Over 1,200 people have “liked” us on Facebook, but only around 200 people actually see our updates in their newsfeeds. Obviously this really limits our reach, and makes it hard for us to get our message out to our “fans”. Not to worry though, Facebook has a solution to this, and not surprisingly, it costs money. 😉 Now that Facebook’s a public company obviously there’s a lot of pressure to monetize their massive user base, and one way they’re able to do this is through “promoted posts”. It’s a pretty simple concept: if you want your post to be seen by more people, you can add a budget to your post. How far that budget goes depends on how many other people are paying to promote posts at the time. That means the number of possible “impressions” are divided amongst the number of promoted posts to be displayed, and whoever bids more gets a higher percentage.
On a whim, we decided to give promoted posts a try, for this particular flood post. Initially, I just added $20 to our Facebook account, and fired up Google Analytics (Real-time). Almost immediately, I saw a trickle of traffic coming from Facebook to the link we were promoting. The post got its first few “likes” and “comments”. Since I’d promoted the post on a whim, we hadn’t really prepared ourselves to respond to the incoming comments. It was Friday evening, and Daniel was out of the office, doing the grouse grind.
Comments are great because it means that the post is then likely going to show up in the newsfeed of the commenter’s friends. That said, I admit I started to panic a little, when some of the comments being posted had a negative tone. At Square One, we really try to be open and transparent, so Daniel raced back from the Grind, and took the time to respond to each comment. Almost magically, the tone quickly turned around. It’s amazing how people respond when they realize their dealing with a real, live human, not just a faceless company.
With the initial $20 spent, we took a look at whether the promoted post was offering good “value”. Generally online ads are measured as a cost per thousand views (CPM). As you can see from below, for the initial $20 spend, our cost was $2.94 per 1,000 views:
All views are not created equal however! We’ve done quite a bit of online advertising, and we’ve gotten the cheapest CPM with the Google display network. Our average CPM with Google is around $0.60. That would be great if the “engagement” with those ads wasn’t so weak. I think most of us are now conditioned to completely ignore display ads on most web pages. Our best measure for engagement is whether someone clicks on the ad. With Google, our click through rate is about 0.16% – yes, that’s only a fraction of 1%! As you can see above, with the Facebook promoted post, we were initially seeing a click through rate of 2.6%, and it got even better over time.

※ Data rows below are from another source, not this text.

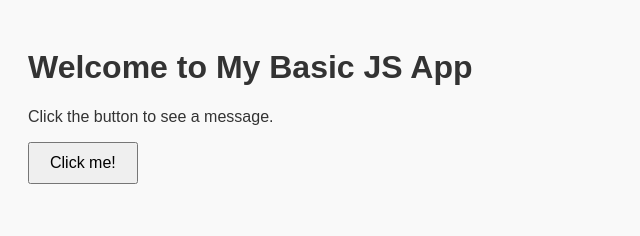
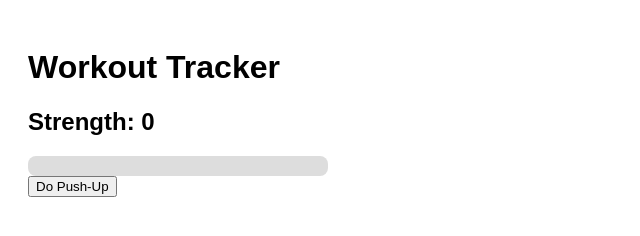
Before and after one commit to alexder204/WorkoutApp, a plain HTML site: page index.html in a window 1280 px wide. Shown: the whole page, without its empty margins (0-640 px from the left). Drawn offline with Linux system fonts and the light colour scheme.

Commit message:
something

```diff
--- a/index.html
+++ b/index.html
@@ -1,36 +1,56 @@
+<!-- index.html -->
 <!DOCTYPE html>
 <html lang="en">
 <head>
-  <meta charset="UTF-8" />
-  <meta name="viewport" content="width=device-width, initial-scale=1" />
-  <title>Basic JS App</title>
+  <meta charset="UTF-8">
+  <title>Workout Level-Up App</title>
   <style>
-    body {
-      font-family: Arial, sans-serif;
-      padding: 20px;
-      background: #f9f9f9;
-      color: #333;
+    body { font-family: Arial; padding: 20px; }
+    .stat { margin-bottom: 20px; }
+    .bar {
+      background: #ddd;
+      border-radius: 8px;
+      overflow: hidden;
+      height: 20px;
+      width: 300px;
     }
-    button {
-      padding: 10px 20px;
-      font-size: 16px;
-      cursor: pointer;
+    .fill {
+      height: 100%;
+      background: limegreen;
+      width: 0%;
+      transition: width 0.3s;
     }
   </style>
 </head>
 <body>
 
-  <h1>Welcome to My Basic JS App</h1>
-  <p id="message">Click the button to see a message.</p>
-  <button id="myButton">Click me!</button>
+  <h1>Workout Tracker</h1>
+
+  <div class="stat">
+    <h2>Strength: <span id="strength-level">0</span></h2>
+    <div class="bar"><div id="strength-bar" class="fill"></div></div>
+    <button onclick="doExercise('pushup')">Do Push-Up</button>
+  </div>
 
   <script>
-    const button = document.getElementById('myButton');
-    const message = document.getElementById('message');
+    let strengthXP = parseInt(localStorage.getItem('strengthXP')) || 0;
+    let level = 0;
 
-    button.addEventListener('click', () => {
-      message.textContent = 'Hello! You clicked the button.';
-    });
+    function updateUI() {
+      level = Math.floor(strengthXP / 10); // Level up every 10 XP
+      document.getElementById('strength-level').textContent = level;
+      document.getElementById('strength-bar').style.width = (strengthXP % 10) * 10 + '%';
+    }
+
+    function doExercise(type) {
+      if (type === 'pushup') {
+        strengthXP += 1;
+        localStorage.setItem('strengthXP', strengthXP);
+        updateUI();
+      }
+    }
+
+    updateUI();
   </script>
 
 </body>
```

Based on the metrics noted above, we figured we were getting pretty good value with our promoted post, so we figured we’d let it ride. It was a bit addicting to watch the traffic stream into our site. We increased our budget for the promoted post several times, and ended up capping it at $250 per day (for 3 days). It was incredible to watch the traffic to our site spool up almost immediately after increasing our budget. It gives you a sense of the massive number of people using Facebook at any given time. For example, for awhile we were averaging over 300 visitors from Facebook on our site at a time. Given that only around 5% were clicking on the post, that means Facebook was showing the post to over 6,000 people at the same time. Keep in mind, the post was only being shown to people in BC, Alberta and Saskatchewan!
Here’s the promoted post’s stats at the conclusion of the campaign:
We actually found that Facebook underestimated the number of clicks that were sent our way. All told, Google Analytics counted 17,768 clicks from Facebook to our flood damage page. This translates to an incredible 7.8% click through rate (based on the 229,175 “impressions” Facebook indicates the post received)! At $0.04 per “click”, it means that traffic was super cheap to generate. (In comparison, our Google display network ads work out to around $0.75 per click). Our site is targetted to a pretty specialized audience – people in BC, Alberta and Saskatchewan looking for home insurance. So, it’s not normally a high traffic site by any stretch. Nonetheless, 17,000 unexpected visitors over a 3-day period gave our server a bit of a workout. It also made our regular daily site traffic look like a rounding error:
There you have it, all the gory details of our “promoted post” experiment. If you’re as obsessed with monitoring and optimizing website usage as I am, I hope you found this post interesting.